╔══
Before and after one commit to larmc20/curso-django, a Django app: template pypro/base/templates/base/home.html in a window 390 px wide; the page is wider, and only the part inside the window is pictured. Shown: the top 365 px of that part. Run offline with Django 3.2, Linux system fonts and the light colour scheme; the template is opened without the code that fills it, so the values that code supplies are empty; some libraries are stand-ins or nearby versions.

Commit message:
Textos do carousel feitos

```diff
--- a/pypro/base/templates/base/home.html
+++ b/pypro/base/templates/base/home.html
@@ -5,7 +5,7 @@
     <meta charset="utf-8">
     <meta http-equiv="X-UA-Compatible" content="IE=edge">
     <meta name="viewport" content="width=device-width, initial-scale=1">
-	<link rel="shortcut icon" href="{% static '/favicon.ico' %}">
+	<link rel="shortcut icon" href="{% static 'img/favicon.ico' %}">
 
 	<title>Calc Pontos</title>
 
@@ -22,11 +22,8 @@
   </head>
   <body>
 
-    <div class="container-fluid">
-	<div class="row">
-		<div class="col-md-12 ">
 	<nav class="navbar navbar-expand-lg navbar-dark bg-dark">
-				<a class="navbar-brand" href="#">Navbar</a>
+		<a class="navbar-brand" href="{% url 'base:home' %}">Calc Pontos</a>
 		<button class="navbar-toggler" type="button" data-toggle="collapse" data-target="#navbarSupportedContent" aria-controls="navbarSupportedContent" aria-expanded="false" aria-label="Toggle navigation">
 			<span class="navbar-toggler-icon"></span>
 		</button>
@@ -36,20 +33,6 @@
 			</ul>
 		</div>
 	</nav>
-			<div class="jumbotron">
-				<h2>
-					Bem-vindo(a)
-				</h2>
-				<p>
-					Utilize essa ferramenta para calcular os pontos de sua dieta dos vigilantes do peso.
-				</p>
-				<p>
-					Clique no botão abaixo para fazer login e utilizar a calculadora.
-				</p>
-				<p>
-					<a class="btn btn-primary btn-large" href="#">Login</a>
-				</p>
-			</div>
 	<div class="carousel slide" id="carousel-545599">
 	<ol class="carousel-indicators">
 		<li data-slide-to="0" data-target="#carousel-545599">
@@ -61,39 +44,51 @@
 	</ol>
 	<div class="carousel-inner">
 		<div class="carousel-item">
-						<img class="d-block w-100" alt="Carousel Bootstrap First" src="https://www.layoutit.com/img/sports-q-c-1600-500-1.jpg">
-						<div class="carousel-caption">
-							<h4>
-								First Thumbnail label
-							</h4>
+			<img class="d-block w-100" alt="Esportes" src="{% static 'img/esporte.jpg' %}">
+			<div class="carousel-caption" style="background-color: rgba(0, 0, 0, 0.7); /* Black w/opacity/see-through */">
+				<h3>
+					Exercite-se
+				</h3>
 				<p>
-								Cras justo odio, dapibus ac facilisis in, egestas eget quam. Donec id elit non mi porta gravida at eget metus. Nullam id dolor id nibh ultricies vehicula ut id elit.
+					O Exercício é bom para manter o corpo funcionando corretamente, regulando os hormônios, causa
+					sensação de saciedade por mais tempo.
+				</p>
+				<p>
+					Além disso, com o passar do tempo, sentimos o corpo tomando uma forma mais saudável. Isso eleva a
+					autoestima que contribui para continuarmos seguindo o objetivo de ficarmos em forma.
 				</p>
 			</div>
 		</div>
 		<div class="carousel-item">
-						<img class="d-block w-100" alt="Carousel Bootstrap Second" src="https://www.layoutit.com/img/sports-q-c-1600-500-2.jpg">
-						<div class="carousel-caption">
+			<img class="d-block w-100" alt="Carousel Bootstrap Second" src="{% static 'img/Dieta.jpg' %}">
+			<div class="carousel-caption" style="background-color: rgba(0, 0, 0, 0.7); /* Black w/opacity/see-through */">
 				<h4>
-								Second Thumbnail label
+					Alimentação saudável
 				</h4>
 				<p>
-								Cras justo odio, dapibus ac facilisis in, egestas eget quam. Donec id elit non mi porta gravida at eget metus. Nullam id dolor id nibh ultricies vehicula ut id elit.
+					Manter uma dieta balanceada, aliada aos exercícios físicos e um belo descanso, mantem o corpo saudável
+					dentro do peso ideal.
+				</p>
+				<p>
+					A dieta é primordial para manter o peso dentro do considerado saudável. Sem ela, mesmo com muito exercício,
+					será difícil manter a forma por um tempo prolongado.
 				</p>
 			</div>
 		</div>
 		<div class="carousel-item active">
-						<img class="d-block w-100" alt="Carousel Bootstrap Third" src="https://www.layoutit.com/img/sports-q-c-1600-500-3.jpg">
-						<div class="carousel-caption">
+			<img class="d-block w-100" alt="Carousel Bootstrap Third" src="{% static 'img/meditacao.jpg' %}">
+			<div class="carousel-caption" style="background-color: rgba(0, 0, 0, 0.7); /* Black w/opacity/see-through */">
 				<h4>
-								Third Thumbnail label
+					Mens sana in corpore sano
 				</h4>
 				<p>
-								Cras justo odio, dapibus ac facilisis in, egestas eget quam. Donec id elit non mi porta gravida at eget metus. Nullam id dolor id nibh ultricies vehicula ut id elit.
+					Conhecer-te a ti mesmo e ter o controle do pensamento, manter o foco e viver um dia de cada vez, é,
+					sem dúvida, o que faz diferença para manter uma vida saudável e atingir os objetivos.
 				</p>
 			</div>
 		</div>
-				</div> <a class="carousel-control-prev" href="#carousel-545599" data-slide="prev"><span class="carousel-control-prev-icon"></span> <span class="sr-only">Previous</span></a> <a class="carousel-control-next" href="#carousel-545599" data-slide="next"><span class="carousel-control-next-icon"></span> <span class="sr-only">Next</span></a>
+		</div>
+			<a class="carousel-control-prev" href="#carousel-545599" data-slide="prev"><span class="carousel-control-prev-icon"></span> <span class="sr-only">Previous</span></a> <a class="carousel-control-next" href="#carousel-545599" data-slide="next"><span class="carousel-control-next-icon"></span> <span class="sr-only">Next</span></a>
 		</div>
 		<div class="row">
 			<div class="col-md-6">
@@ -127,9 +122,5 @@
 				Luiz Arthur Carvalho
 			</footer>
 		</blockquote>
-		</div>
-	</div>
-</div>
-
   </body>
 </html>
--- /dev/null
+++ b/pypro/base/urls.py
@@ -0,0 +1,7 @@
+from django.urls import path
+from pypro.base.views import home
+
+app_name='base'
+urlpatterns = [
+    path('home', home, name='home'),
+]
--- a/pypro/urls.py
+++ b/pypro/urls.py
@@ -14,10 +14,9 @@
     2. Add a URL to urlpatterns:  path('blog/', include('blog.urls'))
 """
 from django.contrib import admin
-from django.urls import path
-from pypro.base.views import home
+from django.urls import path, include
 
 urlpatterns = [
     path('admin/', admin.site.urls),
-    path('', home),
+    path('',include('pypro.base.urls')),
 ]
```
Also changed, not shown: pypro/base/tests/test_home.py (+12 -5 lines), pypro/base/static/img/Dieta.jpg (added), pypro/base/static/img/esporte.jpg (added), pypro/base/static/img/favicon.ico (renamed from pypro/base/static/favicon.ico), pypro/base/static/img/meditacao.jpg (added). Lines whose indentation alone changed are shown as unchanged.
╚══
╔══
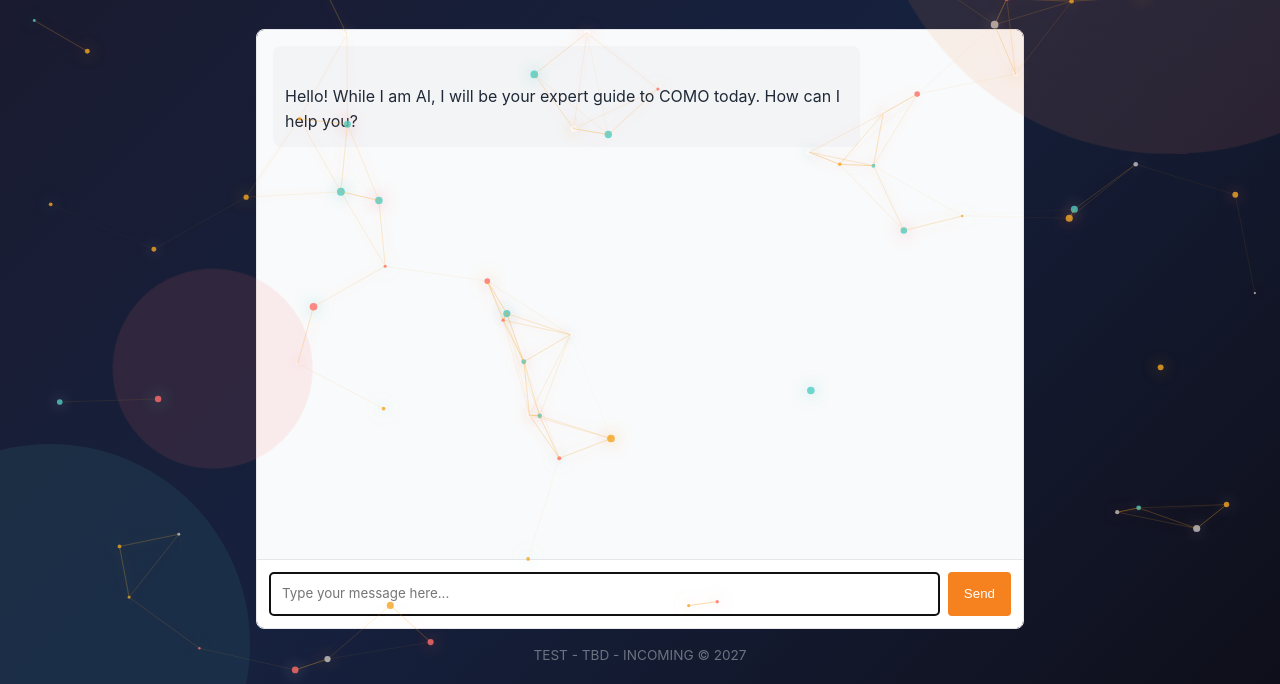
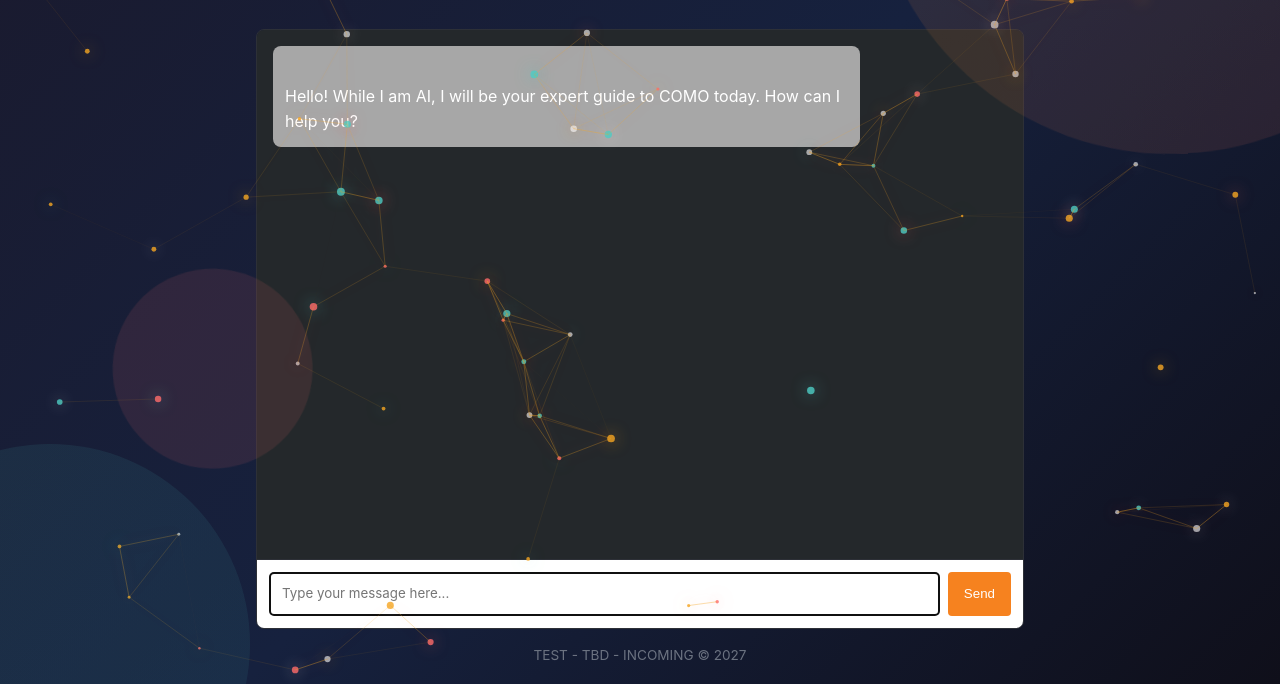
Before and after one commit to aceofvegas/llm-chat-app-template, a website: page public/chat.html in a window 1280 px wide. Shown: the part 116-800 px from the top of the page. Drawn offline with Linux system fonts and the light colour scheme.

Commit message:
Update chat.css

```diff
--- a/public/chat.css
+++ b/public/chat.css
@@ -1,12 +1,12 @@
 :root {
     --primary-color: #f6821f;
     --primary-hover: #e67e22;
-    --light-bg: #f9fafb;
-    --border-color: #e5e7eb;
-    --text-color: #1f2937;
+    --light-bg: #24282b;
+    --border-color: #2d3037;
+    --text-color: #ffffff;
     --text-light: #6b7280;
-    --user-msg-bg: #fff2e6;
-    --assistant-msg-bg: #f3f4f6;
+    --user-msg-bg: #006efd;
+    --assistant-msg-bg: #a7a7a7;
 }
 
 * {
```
╚══
## What you will do:
Gather each line from the listing above that holds "slide".

## Answer box:
 	<div class="carousel slide" id="carousel-545599">
 		<li data-slide-to="0" data-target="#carousel-545599">
-				</div> <a class="carousel-control-prev" href="#carousel-545599" data-slide="prev"><span class="carousel-control-prev-icon"></span> <span class="sr-only">Previous</span></a> <a class="carousel-control-next" href="#carousel-545599" data-slide="next"><span class="carousel-control-next-icon"></span> <span class="sr-only">Next</span></a>
+			<a class="carousel-control-prev" href="#carousel-545599" data-slide="prev"><span class="carousel-control-prev-icon"></span> <span class="sr-only">Previous</span></a> <a class="carousel-control-next" href="#carousel-545599" data-slide="next"><span class="carousel-control-next-icon"></span> <span class="sr-only">Next</span></a>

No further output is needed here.